In this video, Bruce Sinclair explains the second fundamental concept of business: monetizing value. In IoT, innovation also comes in the forms of the business models, which are best explained by the business model continuum.
- [Instructor] The business model describes how the company monetizes the value it creates. All incremental value from an IoT product, is derived from transforming its data into useful information. Not only do we use this information to create value in our products, but we use this information to create value in our business models. Fundamentally, business models are just an exercise in packaging value. With IoT, we have an advantage. Because we know what the customer needs, what the customer wants, we can package that value in the way that's best aligned with their business.
For IoT to be successful, innovation can't just happen on the technology level. Innovation must be extended to the business model to encourage marketed option. We can classify our business models in two ways, B2B, business to business, and B2C, business to consumer. B2B business are further along than B2C business models, mostly because the business is concerned about their P&L, they're worried about profitability, they're worried about cost.
The consumer, who the B2C business model serves, doesn't have the same motivations. Manufacturers, brands, and enterprises that sell to consumers, are still working out their business model. One of the biggest challenges for companies that are selling IoT products to consumers, is their cost. Generally, they're 10 times the cost of their analog counterpart. The reason the cost is so high, is because there's a back end, invisible to the consumer, that still must be paid for. A home thermostat that normally costs $25, costs $250, when empowered by the internet of things.
A bolt lock, which would cost $15 normally, costs now $150, if it uses internet of things technology. The challenge is, consumers still want to use the product business model, that is a one and done product sale. However, to cover the cost of the back end systems, the prices must be much higher. The business models used in the internet of things have been around for a long time. There's nothing new here. But what is new, is that we can measure them.
We can measure them with the data that we collect. While there may be hundreds, even thousands of business models in IoT, the most valuable ones will be variations of the five classes of business models covered here. We start with a product, product service, service, service outcome, and finally, the outcome business model. The product business model is transaction based, it's one and done.
It's sold based on features and price. The outcome business model is quite different, we're selling an outcome, or a result. What's competitive now, is the business model itself. The vendor only makes money when the customer makes money. This is the business model continuum, it starts as a patchwork of products, and ends as a series of products all orchestrated to work together, to deliver the outcome the customer wants. I'll dive into each of these business models in depth later in the chapter.
The IoT business model evolves over time, getting closer and closer to the customer's business model. This reduces monetization friction, and brings the businesses closer together.

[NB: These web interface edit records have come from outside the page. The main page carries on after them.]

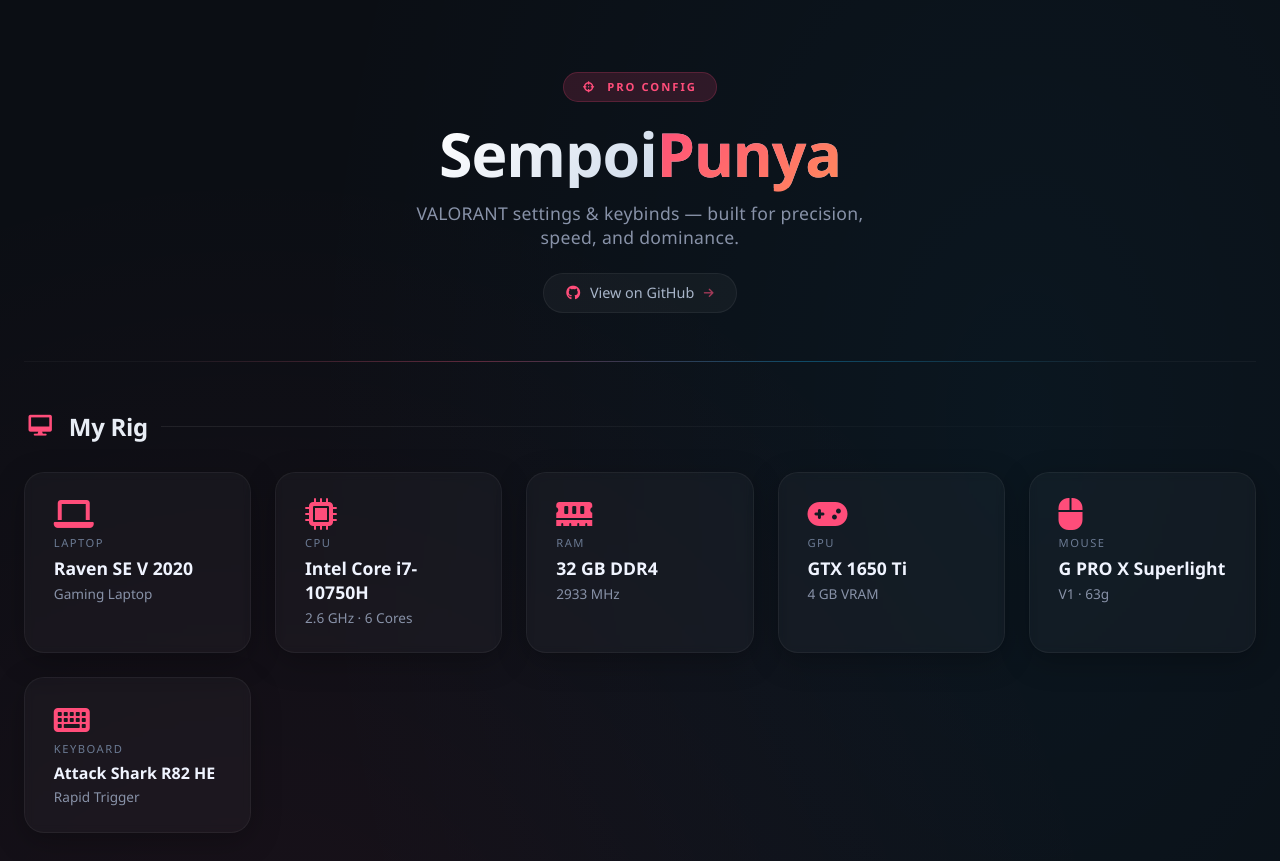
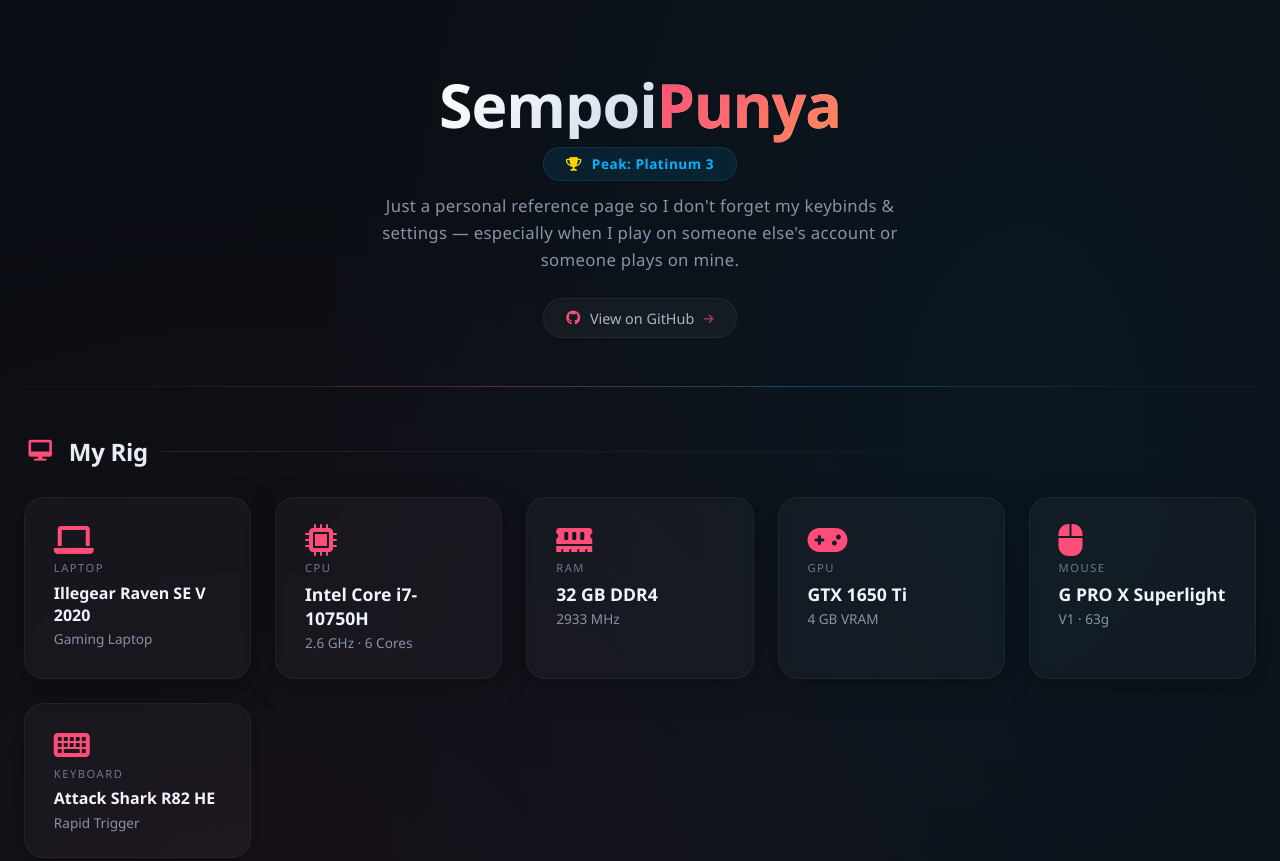
Before and after one commit to ImanDahliaa/valorant-config, a plain HTML site: page index.html in a window 1280 px wide. Shown: the top 861 px of the page. Drawn offline with Linux system fonts and the light colour scheme.

Commit message:
Replace badge with rank badge and update styles
Replaced the old badge with a new rank badge and updated related styles. Adjusted font sizes and modified text for clarity.

```diff
--- a/index.html
+++ b/index.html
@@ -55,20 +55,6 @@
             opacity: 0.3;
         }
 
-        .badge {
-            display: inline-block;
-            background: rgba(255, 70, 120, 0.15);
-            color: #ff4d7a;
-            font-size: 0.7rem;
-            font-weight: 700;
-            letter-spacing: 2px;
-            text-transform: uppercase;
-            padding: 0.4rem 1.2rem;
-            border-radius: 100px;
-            border: 1px solid rgba(255, 70, 120, 0.2);
-            margin-bottom: 1.2rem;
-        }
-
         .hero h1 {
             font-size: 3.8rem;
             font-weight: 800;
@@ -87,12 +73,31 @@
             background-clip: text;
         }
 
+        .hero .rank-badge {
+            display: inline-block;
+            background: rgba(0, 180, 255, 0.10);
+            color: #00b4ff;
+            font-size: 0.85rem;
+            font-weight: 600;
+            padding: 0.4rem 1.4rem;
+            border-radius: 100px;
+            border: 1px solid rgba(0, 180, 255, 0.15);
+            margin-top: 0.5rem;
+            letter-spacing: 0.5px;
+        }
+
+        .hero .rank-badge i {
+            margin-right: 6px;
+            color: #ffd700;
+        }
+
         .hero p {
             color: #8892a8;
-            font-size: 1.1rem;
+            font-size: 1.05rem;
             margin-top: 0.8rem;
-            max-width: 500px;
+            max-width: 550px;
             letter-spacing: 0.3px;
+            line-height: 1.6;
         }
 
         .hero .repo-link {
@@ -436,9 +441,14 @@
 
         <!-- ===== HERO ===== -->
         <header class="hero">
-            <div class="badge"><i class="fas fa-crosshairs" style="margin-right: 6px;"></i> Pro Config</div>
             <h1>Sempoi<span>Punya</span></h1>
-            <p>VALORANT settings &amp; keybinds — built for precision, speed, and dominance.</p>
+            <div class="rank-badge">
+                <i class="fas fa-trophy"></i> Peak: Platinum 3
+            </div>
+            <p>
+                Just a personal reference page so I don't forget my keybinds &amp; settings —
+                especially when I play on someone else's account or someone plays on mine.
+            </p>
             <a class="repo-link" href="https://github.com/ImanDahliaa/valorant-settings" target="_blank">
                 <i class="fab fa-github"></i> View on GitHub
                 <i class="fas fa-arrow-right" style="font-size: 0.7rem; opacity: 0.6;"></i>
@@ -456,7 +466,7 @@
             <div class="card">
                 <i class="fas fa-laptop device-icon"></i>
                 <div class="card-label">Laptop</div>
-                <div class="card-value" style="font-size: 1.1rem;">Raven SE V 2020</div>
+                <div class="card-value" style="font-size: 1.0rem;">Illegear Raven SE V 2020</div>
                 <div class="sub">Gaming Laptop</div>
             </div>
             <div class="card">
@@ -624,7 +634,7 @@
         <footer class="footer">
             <span>© 2026 SempoiPunya. All rights reserved.</span>
             <span style="color: #4e5d73; font-size: 0.75rem;">
-                Built for personal reference · <i class="fas fa-bolt" style="color: #ff4d7a;"></i> pro config
+                Personal reference · <i class="fas fa-bolt" style="color: #ff4d7a;"></i> Platinum 3
             </span>
             <div class="socials">
                 <a href="https://github.com/ImanDahliaa" target="_blank" title="GitHub"><i class="fab fa-github"></i></a>
```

- Creating value with IoT
- Value modeling
- Operating products better
- Monetizing value with IoT
- Using IoT to become closer to the customer
- Product business model
- Increasing customer lifetime value